CySA+ domain #11: Incident recovery and post-incident response process

Introduction

Incident Recovery and Post-Incident Response Process is a subdomain that falls under the CySA+ certification objectives 3.0: Cyber Incident Response. But before diving deep into this article to understand the last step of the incident response process, we need to have a short look at the previous incident response steps that have been completed in previous sub-domains.

Previously, we have learned how security analysts or a Computer Security Incident Response Team (CSIRT) distinguishes threat data or behavior to determine the impact of an incident (subdomain 3.1), how they prepare a toolkit and use appropriate forensic tools during an investigation (subdomain 3.2), the importance of communication during the incident response process (subdomain 3.3) and how a CSIRT team analyzes common symptoms to select the best course of actions to support incident response (subdomain 3.4).

Finally, in this article, we will cover incident recovery and post-incident response processes, including containment techniques, eradication techniques, validation, corrective actions and incident summary reports.

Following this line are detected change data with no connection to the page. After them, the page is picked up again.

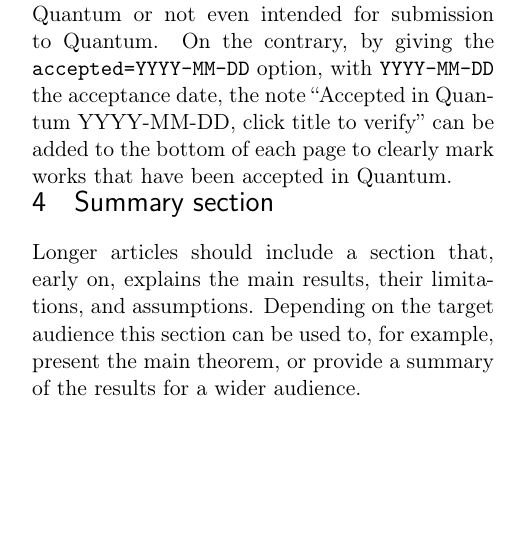
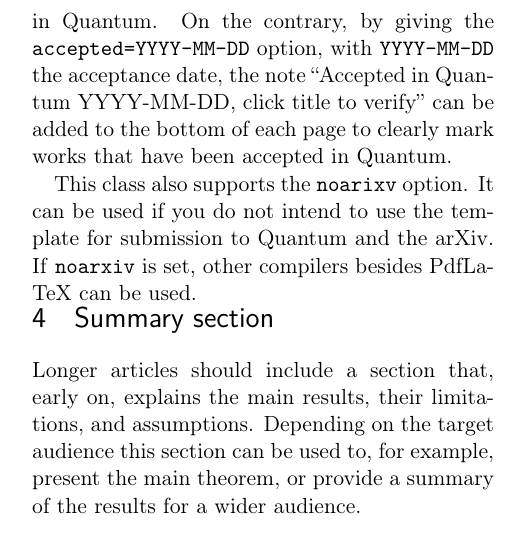
Before and after one commit to quantum-journal/quantum-journal, a LaTeX document (quantum-template.tex): part of one column of page 3 of 5, cut at the place of the change, the shorter picture padded with empty space. Compiled offline with pdfLaTeX.

Commit message:
Added information about the noarxiv option to the template.

```diff
--- a/quantum-template.tex
+++ b/quantum-template.tex
@@ -167,9 +167,10 @@ In oder to get correct line breaks within links, please add the line
 within the first 5 lines of your main LaTeX file as suggested by the arXiv \cite{arxivpdfoutput}.
 
 \section{Unpublished and accepted works}
-This class supports the \texttt{unpublished} option which disables all Quantum related branding such as the logo, color, and hyperlink in the title.
-It can be used for works not yet accepted in Quantum or not even intended for submission to Quantum.
+This class supports the \texttt{unpublished} option which disables all Quantum related branding such as the logo, color, and hyperlink in the title. It can be used for works not yet accepted in Quantum.
 On the contrary, by giving the \texttt{accepted=YYYY-MM-DD} option, with \texttt{YYYY-MM-DD} the acceptance date, the note ``Accepted in Quantum YYYY-MM-DD, click title to verify'' can be added to the bottom of each page to clearly mark works that have been accepted in Quantum.
+
+This class also supports the \texttt{noarixv} option. It can be used if you do not intend to use the template for submission to Quantum and the arXiv. If \texttt{noarxiv} is set, other compilers besides PdfLaTeX can be used.
 
 \section{Summary section}
 Longer articles should include a section that, early on, explains the main results, their limitations, and assumptions.
```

Let’s take a look.

What do I need to know about containment techniques?

Incident containment techniques help CSIRT teams to minimize and prevent further damage and restore normal business operations as soon as possible. Preventing the destruction of forensic evidence is also indispensable, as it may be required to bring the perpetrators to justice. Below are some containment techniques that are covered in the CySA+ exam.

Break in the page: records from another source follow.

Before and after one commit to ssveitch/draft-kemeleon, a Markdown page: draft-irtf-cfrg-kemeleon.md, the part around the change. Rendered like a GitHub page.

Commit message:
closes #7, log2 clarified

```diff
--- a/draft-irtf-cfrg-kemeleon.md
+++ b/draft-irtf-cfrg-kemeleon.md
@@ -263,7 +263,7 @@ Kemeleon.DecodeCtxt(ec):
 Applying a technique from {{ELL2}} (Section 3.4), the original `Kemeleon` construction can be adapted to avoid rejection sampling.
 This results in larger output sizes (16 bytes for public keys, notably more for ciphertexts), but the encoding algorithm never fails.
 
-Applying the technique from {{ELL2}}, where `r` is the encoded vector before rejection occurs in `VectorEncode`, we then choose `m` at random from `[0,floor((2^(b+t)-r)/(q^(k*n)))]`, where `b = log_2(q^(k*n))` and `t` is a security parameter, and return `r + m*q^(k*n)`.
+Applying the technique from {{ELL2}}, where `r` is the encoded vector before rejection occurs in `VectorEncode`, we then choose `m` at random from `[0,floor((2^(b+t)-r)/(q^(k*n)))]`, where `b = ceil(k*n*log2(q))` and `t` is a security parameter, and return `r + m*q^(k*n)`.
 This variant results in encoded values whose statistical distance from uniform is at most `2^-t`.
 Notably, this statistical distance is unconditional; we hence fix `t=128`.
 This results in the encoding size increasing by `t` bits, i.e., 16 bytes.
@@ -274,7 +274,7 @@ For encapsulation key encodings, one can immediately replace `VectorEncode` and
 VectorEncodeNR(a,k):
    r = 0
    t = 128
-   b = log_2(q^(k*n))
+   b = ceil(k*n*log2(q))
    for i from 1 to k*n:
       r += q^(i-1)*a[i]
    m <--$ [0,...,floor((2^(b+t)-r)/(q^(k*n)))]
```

Segmentation

Segmentation is the act of separating groups of systems, applications and networks from one another for the purpose of achieving maximum security. If you have a breach on one part of the network, you can contain that breach and make sure that it doesn’t affect the other part of the network through network segmentation. Intruders don’t get access to the segmented area of the network.

Network segments are often (Read more...)

*** This is a Security Bloggers Network syndicated blog from Infosec Resources authored by Fakhar Imam. Read the original post at: http://feedproxy.google.com/~r/infosecResources/~3/JIXpTOBvB5o/